Serving Up a Summer Blog Salad

So many plant related news items cross my desk that make me say “huh” or “really?” or “wow.” Or “you’ve got to be (kidding) me!” I had to clean up that sentence using “kidding” for our family-friendly blog but you get the idea.

Let me catch you up on a few of them while I’m filling my own brain at the annual Cultivate 17 conference in Columbus, Ohio.

Using Vinegar On Plants During a Drought

Don’t go pouring vinegar on your wilting plants just yet. Photo: Wikimedia Commons

In Japan, scientists say they’ve created greater tolerance for drought conditions in plants by growing them in vinegar.

Scientists at the RIKEN Center for Sustainable Resource Science conducted their tests on the Arabidopsis plant, which is called Thale cress. Interesting fact: this plant is the “fruit fly” plant for plant biologists. It’s ideal for study because it’s small, easy to grow (it’s considered a weed by most of us), and it has a small DNA code. So it’s easy to manipulate.

Normally plants break down sugar for energy, but when presented with drought conditions, the plants switched to acetate. The more acetate they can produce, the better the chance of surviving the drought. Some plants have a mutation to allow them to produce more acetate, allowing them to survive drought. Clever!

So the research team decided to add acetate in the form of vinegar to plants and expose them to drought to see what would happen. They grew plants in seven test groups using water, various types of organic acids, and acetic acid (vinegar). After two weeks, nearly every plant died EXCEPT the ones grown in vinegarThe researchers hope to use the information to genetically modify plants to enhance their drought tolerance. Does this mean you should add vinegar to your plants in Southern California’s arid climate? Not necessarily. Gardeners have recommended watering acid-loving plants like azaleas, rhododendrons, hydrangeas and gardenias with vinegar diluted in water (one cup to one gallon). Gardeners have also used vinegar as a natural weed-killer, although it will only burn the surface leaves, not kill the roots. It’s great as a natural cleaner for hummingbird feeders and as a pet-safe ant repellant. But I wouldn’t go dumping it into your yard anytime soon.

Some Like It Hot, But Bees Don’t

Bees like the Bombus bimaculatus suffer when temperatures rise, which has the potential for serious long term effects on our eco-system. Photo: U.S. Geological Survey

Global warming or not, San Diego has already experienced hot temperatures this summer. We’ll get creative finding ways to stay cool. Have you ever gone to a movie in the afternoon just for the air conditioning?

Urban bees don’t tolerate heat well, but they don’t have the same ability to cool off as we do. A new study from North Carolina State University found many bee species die off as temperatures rise.

Scientists put individual bees from 15 different species into a closed tub, and raised the temperatures until they were “incapacitated.” (We won’t explore that term further here).

Carpenter bees are the most heat tolerant. They could stand a maximum temperature between 122 and 124 degrees Fahrenheit. The green sweat bee and a bumblebee peaked below 113 degrees. Bees showed adverse effects at lower temperatures, too. With temperatures hitting the high 90s in much of San Diego County’s eastern areas, there’s no doubt our local bees are exposed to these temperatures.

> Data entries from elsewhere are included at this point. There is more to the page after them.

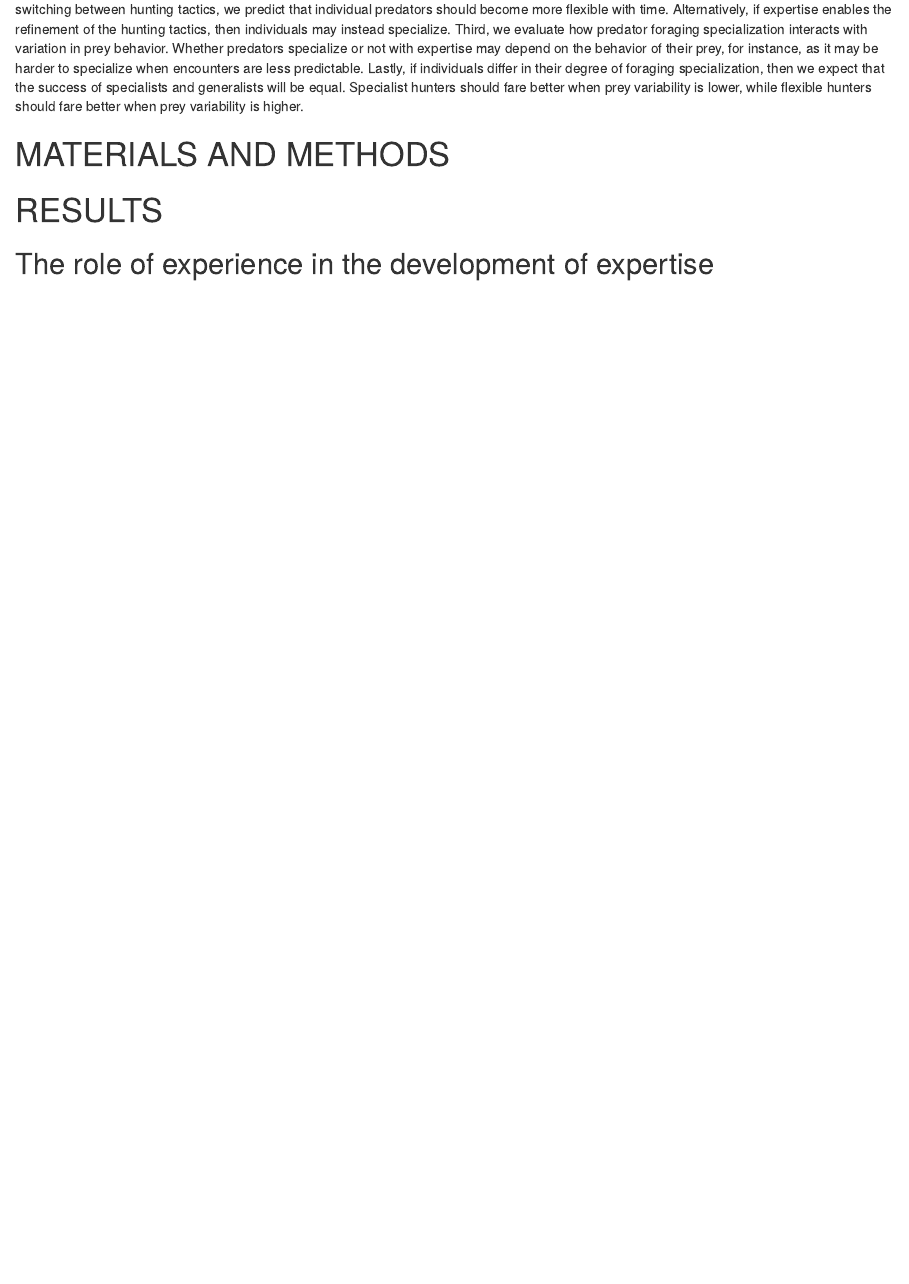
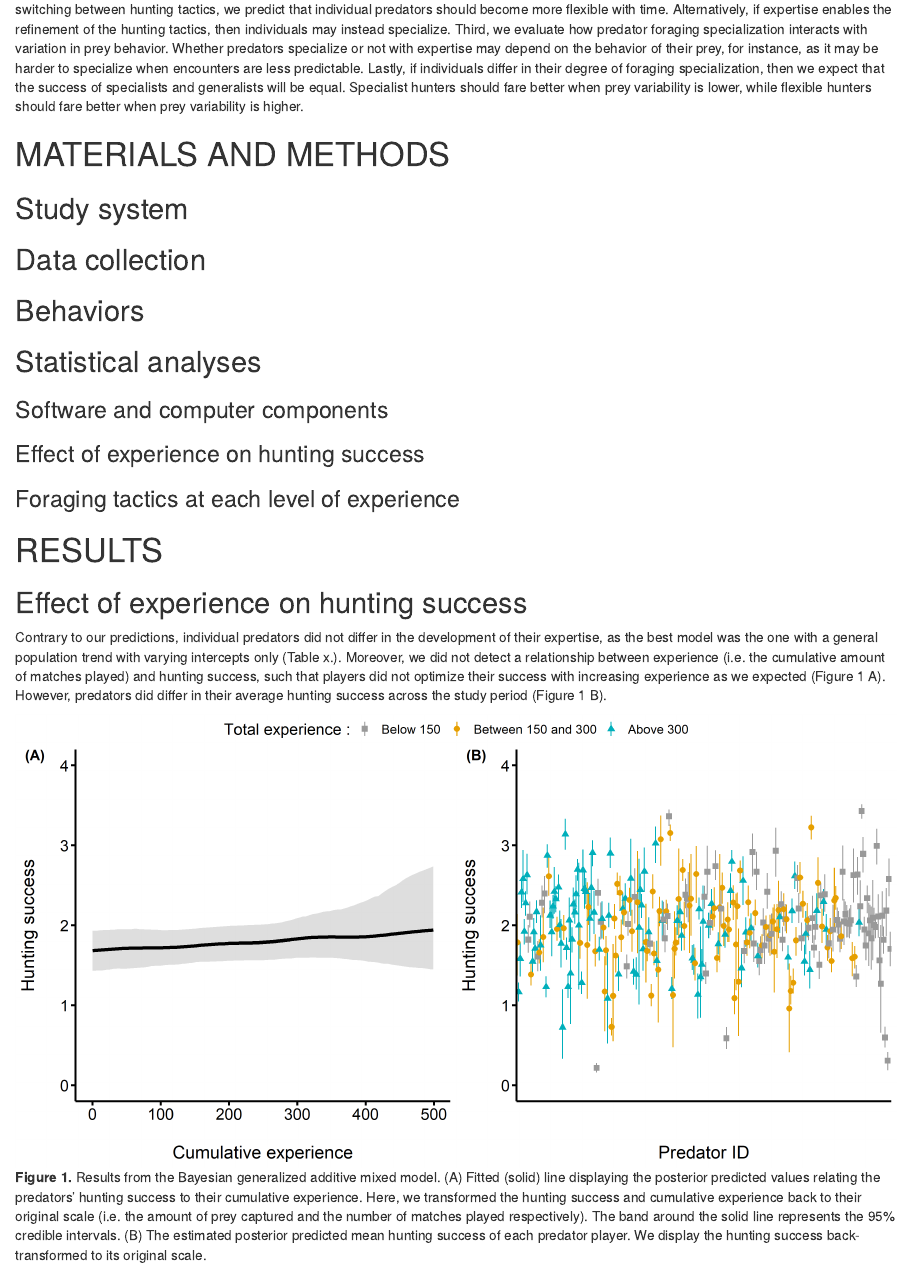
Before and after one commit to quantitative-ecologist/experience-hunting-tactics, an R Markdown document (manuscript/Chapter3-manuscript.Rmd): the page in a window 1100 px wide, from 1400 px down. Rendered offline with R 4.5, knitr and Pandoc, with nearby package versions; drawn as R Markdown's standard HTML page in place of the format the file asks for.

Commit message:
started the methods section

````diff
--- a/manuscript/Chapter3-manuscript.Rmd
+++ b/manuscript/Chapter3-manuscript.Rmd
@@ -30,10 +41,32 @@ In this study, we analyze individual behavioral data from players in *Dead by Da
 \newpage
 # MATERIALS AND METHODS {.unnumbered}
 
+## Study system
+
+## Data collection
+
+## Behaviors
+
+## Statistical analyses
+
+### Software and computer components
+
+### Effect of experience on hunting success
+
+### Foraging tactics at each level of experience
+
 \newpage
 # RESULTS {.unnumbered}
 
-## The role of experience in the development of expertise
+## Effect of experience on hunting success
+
+Contrary to our predictions, individual predators did not differ in the development of their expertise, as the best model was the one with a general population trend with varying intercepts only (Table x.). Moreover, we did not detect a relationship between experience (i.e. the cumulative amount of matches played) and hunting success, such that players did not optimize their success with increasing experience as we expected (Figure 1 A). However, predators did differ in their average hunting success across the study period (Figure 1 B).
+
+```{r out.width = "100%", fig.cap = "**Figure 1.** Results from the Bayesian generalized additive mixed model. (A) Fitted (solid) line displaying the posterior predicted values relating the predators' hunting success to their cumulative experience. Here, we transformed the hunting success and cumulative experience back to their original scale (i.e. the amount of prey captured and the number of matches played respectively). The band around the solid line represents the 95% credible intervals. (B) The estimated posterior predicted mean hunting success of each predator player. We display the hunting success back-transformed to its original scale."}
+knitr::include_graphics(here::here("outputs", "05_outputs_figures", "05_figure1.png"))
+```
+
+
 
 \newpage
 # LITTERATURE CITED {.unnumbered}
````
Also changed, not shown: manuscript/Chapter3-manuscript.Rmd (11 more changed lines), 1 other file.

Good Earth Plant Company added an urban beehive to our green roof in 2015 and it’s thriving.

The scientists also studied local bee populations at 18 different urban heat islands identified in the Raleigh, North Carolina area over two years. The field study matched the results in the lab. Bees with the lower tolerance to heat died off more quickly when they faced urban warming. One more reason we should be encouraging the addition of green roofs (like mine!) and other cooling elements to urban buildings. We cannot afford to lose our critically important bee population.

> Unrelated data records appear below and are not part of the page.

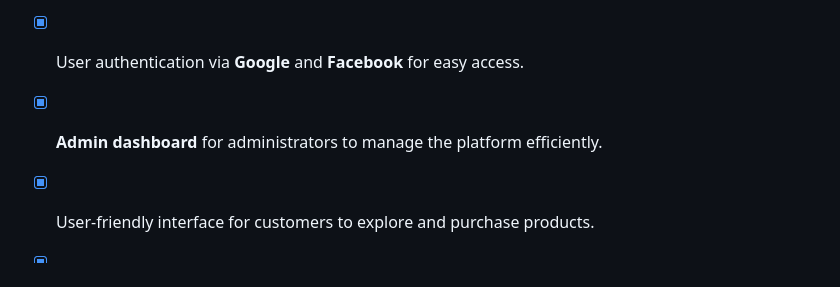
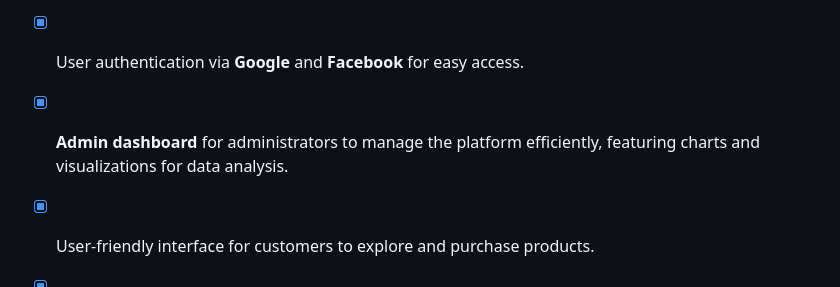
Before and after one commit to mohamedzhioua/ZiwiShop-ecommerce, a Markdown page: README.md, the part around the change printed below. Drawn GitHub-style.

```diff
--- a/README.md
+++ b/README.md
@@ -49,7 +49,7 @@
   - [x] Fully **responsive design** to provide optimal user experience on various devices.
   - [x] **Props validation** implemented throughout the project to ensure data integrity and proper component usage.
   - [x] User authentication via **Google** and **Facebook** for easy access.
-  - [x] **Admin dashboard** for administrators to manage the platform efficiently.
+  - [x] **Admin dashboard** for administrators to manage the platform efficiently, featuring charts and visualizations for data analysis.
   - [x] User-friendly interface for customers to explore and purchase products.
   - [x] Create, update, and delete categories with support for **nested categories**.
   - [x] Product **management**, including creation, updating, and deletion.
```
Also changed, not shown: other parts of README.md (+2 -2 lines).
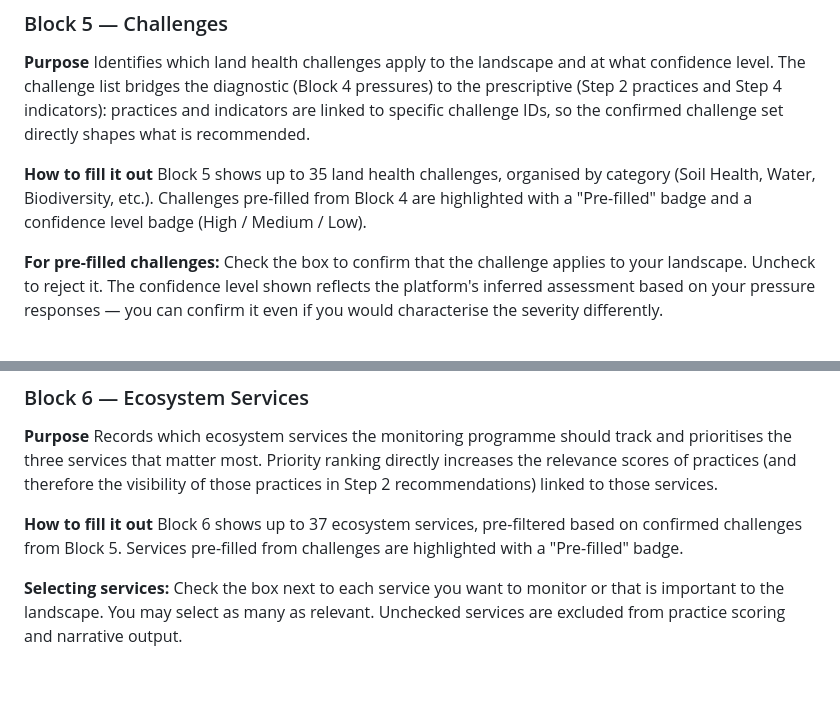
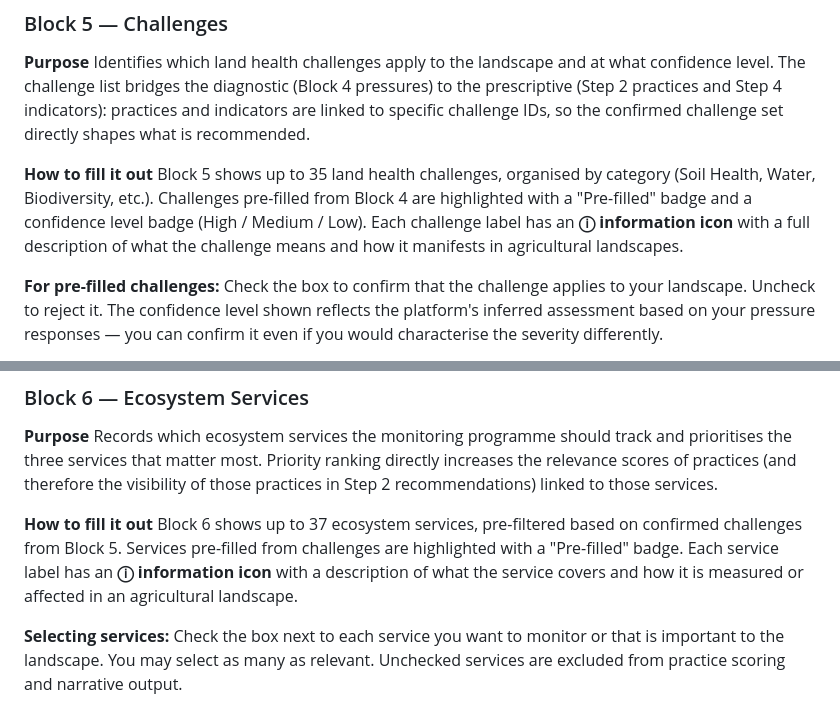
Before and after one commit to daimpad/LAHMP, a Markdown page: FORM_DOCUMENTATION.md, 2 parts joined by grey strips. Rendered like a GitHub page; blank space fills up the shorter version.

```diff
--- a/FORM_DOCUMENTATION.md
+++ b/FORM_DOCUMENTATION.md
@@ -192,7 +202,7 @@ The confidence weight applied to each linked challenge depends on pressure statu
 Identifies which land health challenges apply to the landscape and at what confidence level. The challenge list bridges the diagnostic (Block 4 pressures) to the prescriptive (Step 2 practices and Step 4 indicators): practices and indicators are linked to specific challenge IDs, so the confirmed challenge set directly shapes what is recommended.
 
 **How to fill it out**
-Block 5 shows up to 35 land health challenges, organised by category (Soil Health, Water, Biodiversity, etc.). Challenges pre-filled from Block 4 are highlighted with a "Pre-filled" badge and a confidence level badge (High / Medium / Low).
+Block 5 shows up to 35 land health challenges, organised by category (Soil Health, Water, Biodiversity, etc.). Challenges pre-filled from Block 4 are highlighted with a "Pre-filled" badge and a confidence level badge (High / Medium / Low). Each challenge label has an **ⓘ information icon** with a full description of what the challenge means and how it manifests in agricultural landscapes.
 
 **For pre-filled challenges:** Check the box to confirm that the challenge applies to your landscape. Uncheck to reject it. The confidence level shown reflects the platform's inferred assessment based on your pressure responses — you can confirm it even if you would characterise the severity differently.
 
@@ -211,7 +221,7 @@ Confirmed challenges (checked boxes) trigger service pre-population in Block 6.
 Records which ecosystem services the monitoring programme should track and prioritises the three services that matter most. Priority ranking directly increases the relevance scores of practices (and therefore the visibility of those practices in Step 2 recommendations) linked to those services.
 
 **How to fill it out**
-Block 6 shows up to 37 ecosystem services, pre-filtered based on confirmed challenges from Block 5. Services pre-filled from challenges are highlighted with a "Pre-filled" badge.
+Block 6 shows up to 37 ecosystem services, pre-filtered based on confirmed challenges from Block 5. Services pre-filled from challenges are highlighted with a "Pre-filled" badge. Each service label has an **ⓘ information icon** with a description of what the service covers and how it is measured or affected in an agricultural landscape.
 
 **Selecting services:** Check the box next to each service you want to monitor or that is important to the landscape. You may select as many as relevant. Unchecked services are excluded from practice scoring and narrative output.
 
```
Also changed, not shown: other parts of FORM_DOCUMENTATION.md (+13 -2 lines).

Eat Your Veggies In Space

We would write anything about plant experiments in space. Especially during Comic-Con week!

For several years, NASA Researchers from the University of Florida have been working with astronauts on the International Space Station on experiments to learn how to grow plants in an environment with no gravity. You might remember seeing astronaut Scott Kelly eating the first harvest of red lettuce last year. In February, the SpaceX CRS-10 mission successfully launched a new experimental module with plant seeds to the Space Station. Plants will be grown, harvested, and returned to Earth. Once they are back on solid ground, scientists at the University of Florida Institute of Food and Agricultural Sciences will sequence the genomes to see what changes in gene expressions occurred in orbit.

Learning to grow plants in space will be critical to long-range space missions, like traveling to Mars. But what I also appreciate about these missions is the recognition by the scientists and by the astronauts themselves of the psychological benefits of growing plants on space missions. Having living plants can help with stress and increase the crew members’ enjoyment. It’s a little bit of home for them. In a video about the program, those benefits are mentioned as well.

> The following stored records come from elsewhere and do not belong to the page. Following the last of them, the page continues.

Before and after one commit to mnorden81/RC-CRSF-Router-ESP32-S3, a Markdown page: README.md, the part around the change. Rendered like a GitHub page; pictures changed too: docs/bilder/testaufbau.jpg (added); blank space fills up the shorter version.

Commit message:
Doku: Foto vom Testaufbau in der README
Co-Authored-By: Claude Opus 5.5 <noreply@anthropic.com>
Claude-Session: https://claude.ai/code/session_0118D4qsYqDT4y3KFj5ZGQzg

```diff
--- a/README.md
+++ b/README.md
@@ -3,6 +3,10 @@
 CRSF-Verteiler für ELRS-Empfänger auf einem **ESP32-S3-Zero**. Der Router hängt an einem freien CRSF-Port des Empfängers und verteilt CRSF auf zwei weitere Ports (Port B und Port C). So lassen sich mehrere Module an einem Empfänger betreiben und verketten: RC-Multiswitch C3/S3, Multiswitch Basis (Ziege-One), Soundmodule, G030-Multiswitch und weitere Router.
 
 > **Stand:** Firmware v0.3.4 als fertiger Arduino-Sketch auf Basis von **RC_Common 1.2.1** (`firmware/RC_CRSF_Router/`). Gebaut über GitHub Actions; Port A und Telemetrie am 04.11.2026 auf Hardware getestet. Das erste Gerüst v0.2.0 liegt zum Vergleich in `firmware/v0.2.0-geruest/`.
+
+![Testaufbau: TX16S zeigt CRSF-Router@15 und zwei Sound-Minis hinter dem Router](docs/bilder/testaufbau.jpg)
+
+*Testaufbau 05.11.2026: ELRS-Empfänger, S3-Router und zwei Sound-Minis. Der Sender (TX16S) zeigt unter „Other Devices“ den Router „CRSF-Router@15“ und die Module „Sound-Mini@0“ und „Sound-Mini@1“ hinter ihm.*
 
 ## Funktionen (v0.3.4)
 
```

By studying how plants grow in space, the researchers hope to have a better understanding of how plants might respond to a changing earth, as well as have a stronger base for sending plants into space in the future.

Vegging Out: Science At NASA video explaining how plants grow in space

This project is called VEGGIE, and it even has its own mission patch. That’s as cool as it gets for plant science!